New FICO Model Increases Credit Scores

Kelly Cooke
Published Apr 16, 2024

New FICO Model Increases Credit Scores


Your FICO credit score increased and it has nothing to do with any change in your own personal credit situation.
 

Check your Credit Scores for free! by clicking here


The company that maintains the FICO scoring model is making its latest changes to the system and it will have profound impacts on your credit score. The end result will likely be that if you have strong credit, your score will likely increase. However, if your credit is not as good and you have higher debt levels, you will see a drop in your score. Overall, 110 million people will see a change in their credit score of at least 20 points. Here is some more information about the new FICO scoring system so you have some context and can prepare for the upcoming changes.

 

Credit Scores Have Gotten Almost Too Good


The impetus behind the new scoring system changes is the fact that the economic picture in this country has changed since the end of the Great Recession. In general, the creditworthiness of borrowers has improved. Lenders are extending credit at the highest rate since the end of the financial crisis and consumers are taking advantage of this to pile on debt to near-record levels.

As a result, lenders are exposed to the possibility that they can face numerous defaults in the event of a future recession. The amount of loans and debt that are currently open presents a possibility that loan default can sink a bank's balance sheet and cause a rerun of the distress that financial institutions faced one decade ago.

Now, banks want to know that consumers have the ability to be able to pay off all of their debts, and they want a window into the consumer's overall debt picture before they extend credit. As a result, Fair Isaac is incorporating changes into the FICO scoring model. The latest release of the FICO model is trying to separate the stronger borrowers from the weaker ones. If your credit is already strong and you have manageable debt levels, you will likely see your credit score go up as a result.

 

Those with Shaky Credit May See Their Scores Drop Further


Where the new FICO system will really have an impact is on borrowers who have high debt loads. Currently, the FICO score model looks at a monthly snapshot in time of your debt picture. Now, the FICO score will broaden its look over a larger period of time. In addition, the new score will also look at the types of debt that one has in reaching its score calculation. For example, if you have a riskier type of unsecured loan like a personal loan, it will count against you more than a more conventional type of loan like a mortgage or car loan.

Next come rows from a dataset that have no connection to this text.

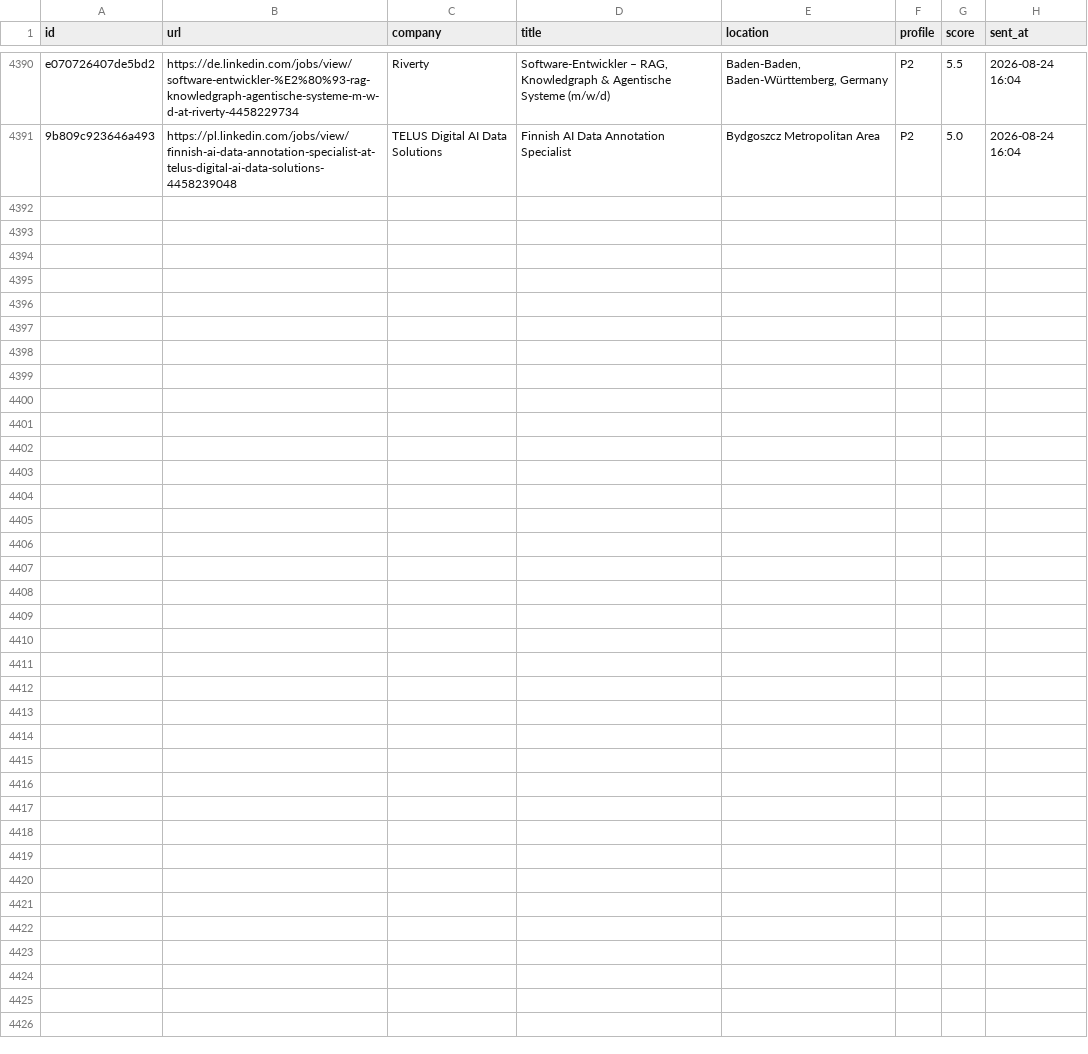
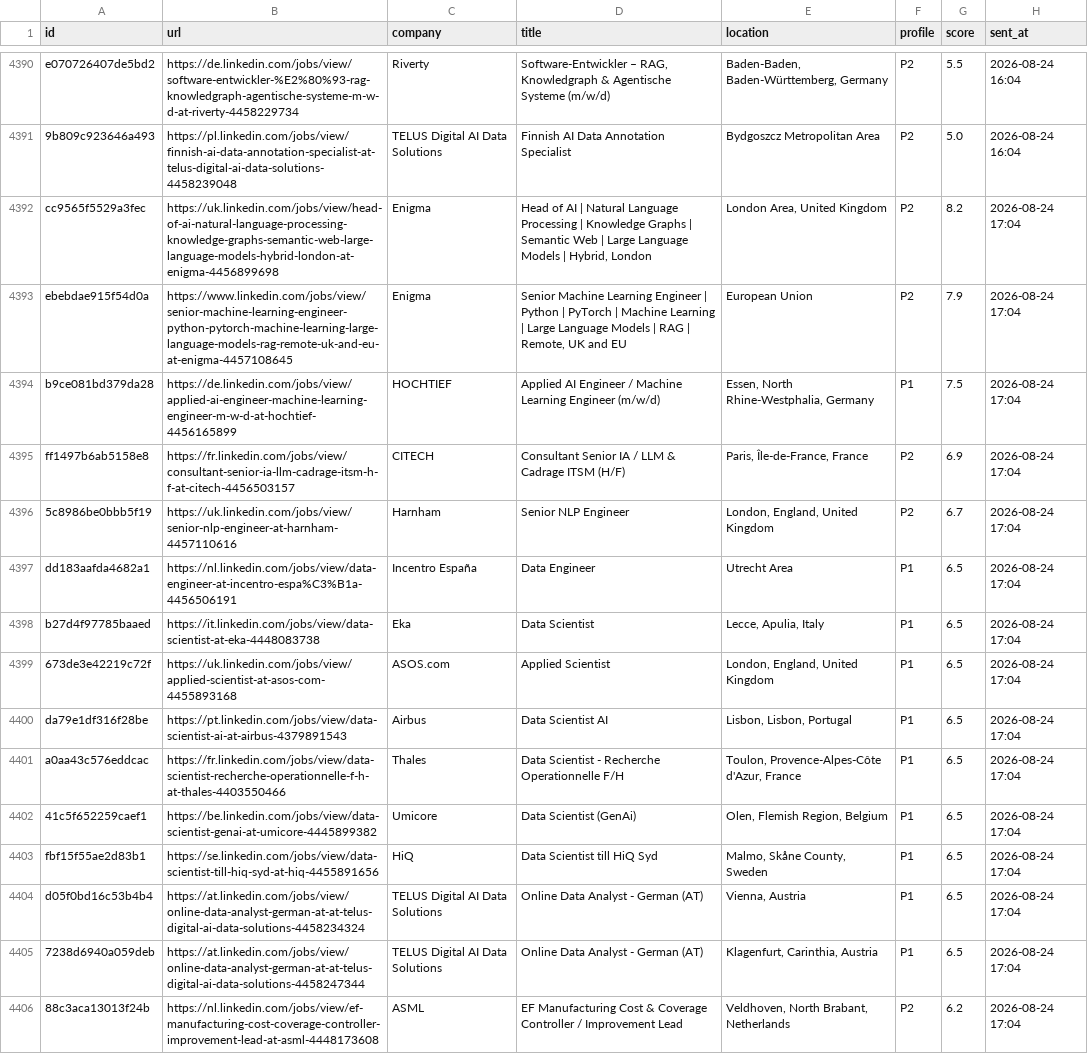
Before and after one commit to semihalperdundar/career-ops-agent, a TSV file: data/telegram-sent.tsv, drawn as a sheet; only a part is shown, gaps mark what is left out.

```diff
--- a/data/telegram-sent.tsv
+++ b/data/telegram-sent.tsv
@@ -4391 +4391,16 @@ e070726407de5bd2	https://de.linkedin.com/jobs/view/software-entwickler-%E2%80%93
 9b809c923646a493	https://pl.linkedin.com/jobs/view/finnish-ai-data-annotation-specialist-at-telus-digital-ai-data-solutions-4458239048	TELUS Digital AI Data Solutions	Finnish AI Data Annotation Specialist	Bydgoszcz Metropolitan Area	P2	5.0	2026-08-24 16:04
+cc9565f5529a3fec	https://uk.linkedin.com/jobs/view/head-of-ai-natural-language-processing-knowledge-graphs-semantic-web-large-language-models-hybrid-london-at-enigma-4456899698	Enigma	Head of AI | Natural Language Processing | Knowledge Graphs | Semantic Web | Large Language Models | Hybrid, London	London Area, United Kingdom	P2	8.2	2026-08-24 17:04
+ebebdae915f54d0a	https://www.linkedin.com/jobs/view/senior-machine-learning-engineer-python-pytorch-machine-learning-large-language-models-rag-remote-uk-and-eu-at-enigma-4457108645	Enigma	Senior Machine Learning Engineer | Python | PyTorch | Machine Learning | Large Language Models | RAG | Remote, UK and EU	European Union	P2	7.9	2026-08-24 17:04
+b9ce081bd379da28	https://de.linkedin.com/jobs/view/applied-ai-engineer-machine-learning-engineer-m-w-d-at-hochtief-4456165899	HOCHTIEF	Applied AI Engineer / Machine Learning Engineer (m/w/d)	Essen, North Rhine-Westphalia, Germany	P1	7.5	2026-08-24 17:04
+ff1497b6ab5158e8	https://fr.linkedin.com/jobs/view/consultant-senior-ia-llm-cadrage-itsm-h-f-at-citech-4456503157	CITECH	Consultant Senior IA / LLM & Cadrage ITSM (H/F)	Paris, Île-de-France, France	P2	6.9	2026-08-24 17:04
+5c8986be0bbb5f19	https://uk.linkedin.com/jobs/view/senior-nlp-engineer-at-harnham-4457110616	Harnham	Senior NLP Engineer	London, England, United Kingdom	P2	6.7	2026-08-24 17:04
+dd183aafda4682a1	https://nl.linkedin.com/jobs/view/data-engineer-at-incentro-espa%C3%B1a-4456506191	Incentro España	Data Engineer	Utrecht Area	P1	6.5	2026-08-24 17:04
+b27d4f97785baaed	https://it.linkedin.com/jobs/view/data-scientist-at-eka-4448083738	Eka	Data Scientist	Lecce, Apulia, Italy	P1	6.5	2026-08-24 17:04
+673de3e42219c72f	https://uk.linkedin.com/jobs/view/applied-scientist-at-asos-com-4455893168	ASOS.com	Applied Scientist	London, England, United Kingdom	P1	6.5	2026-08-24 17:04
+da79e1df316f28be	https://pt.linkedin.com/jobs/view/data-scientist-ai-at-airbus-4379891543	Airbus	Data Scientist AI	Lisbon, Lisbon, Portugal	P1	6.5	2026-08-24 17:04
+a0aa43c576eddcac	https://fr.linkedin.com/jobs/view/data-scientist-recherche-operationnelle-f-h-at-thales-4403550466	Thales	Data Scientist - Recherche Operationnelle  F/H	Toulon, Provence-Alpes-Côte d'Azur, France	P1	6.5	2026-08-24 17:04
+41c5f652259caef1	https://be.linkedin.com/jobs/view/data-scientist-genai-at-umicore-4445899382	Umicore	Data Scientist (GenAi)	Olen, Flemish Region, Belgium	P1	6.5	2026-08-24 17:04
+fbf15f55ae2d83b1	https://se.linkedin.com/jobs/view/data-scientist-till-hiq-syd-at-hiq-4455891656	HiQ	Data Scientist till HiQ Syd	Malmo, Skåne County, Sweden	P1	6.5	2026-08-24 17:04
+d05f0bd16c53b4b4	https://at.linkedin.com/jobs/view/online-data-analyst-german-at-at-telus-digital-ai-data-solutions-4458234324	TELUS Digital AI Data Solutions	Online Data Analyst - German (AT)	Vienna, Austria	P1	6.5	2026-08-24 17:04
+7238d6940a059deb	https://at.linkedin.com/jobs/view/online-data-analyst-german-at-at-telus-digital-ai-data-solutions-4458247344	TELUS Digital AI Data Solutions	Online Data Analyst - German (AT)	Klagenfurt, Carinthia, Austria	P1	6.5	2026-08-24 17:04
+88c3aca13013f24b	https://nl.linkedin.com/jobs/view/ef-manufacturing-cost-coverage-controller-improvement-lead-at-asml-4448173608	ASML	EF Manufacturing Cost & Coverage Controller / Improvement Lead	Veldhoven, North Brabant, Netherlands	P2	6.2	2026-08-24 17:04
```
Also changed, not shown: data/telegram-archive.tsv, 2 other files.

Further, if you are behind on your loan payments or have fallen behind in the past, you will also be more likely to see your score drop. You should count on the new FICO score hitting you harder for things that would have had less of an impact under the current system. Credit scores have gotten more consumer-friendly in recent years and the result has been an overall improvement in credit score. However, this somewhat distorts things for lenders as not everyone is as good in reality as they look on paper. Credit reports in general have become watered down and more consumers end up have their scores inflated whether artificially or otherwise.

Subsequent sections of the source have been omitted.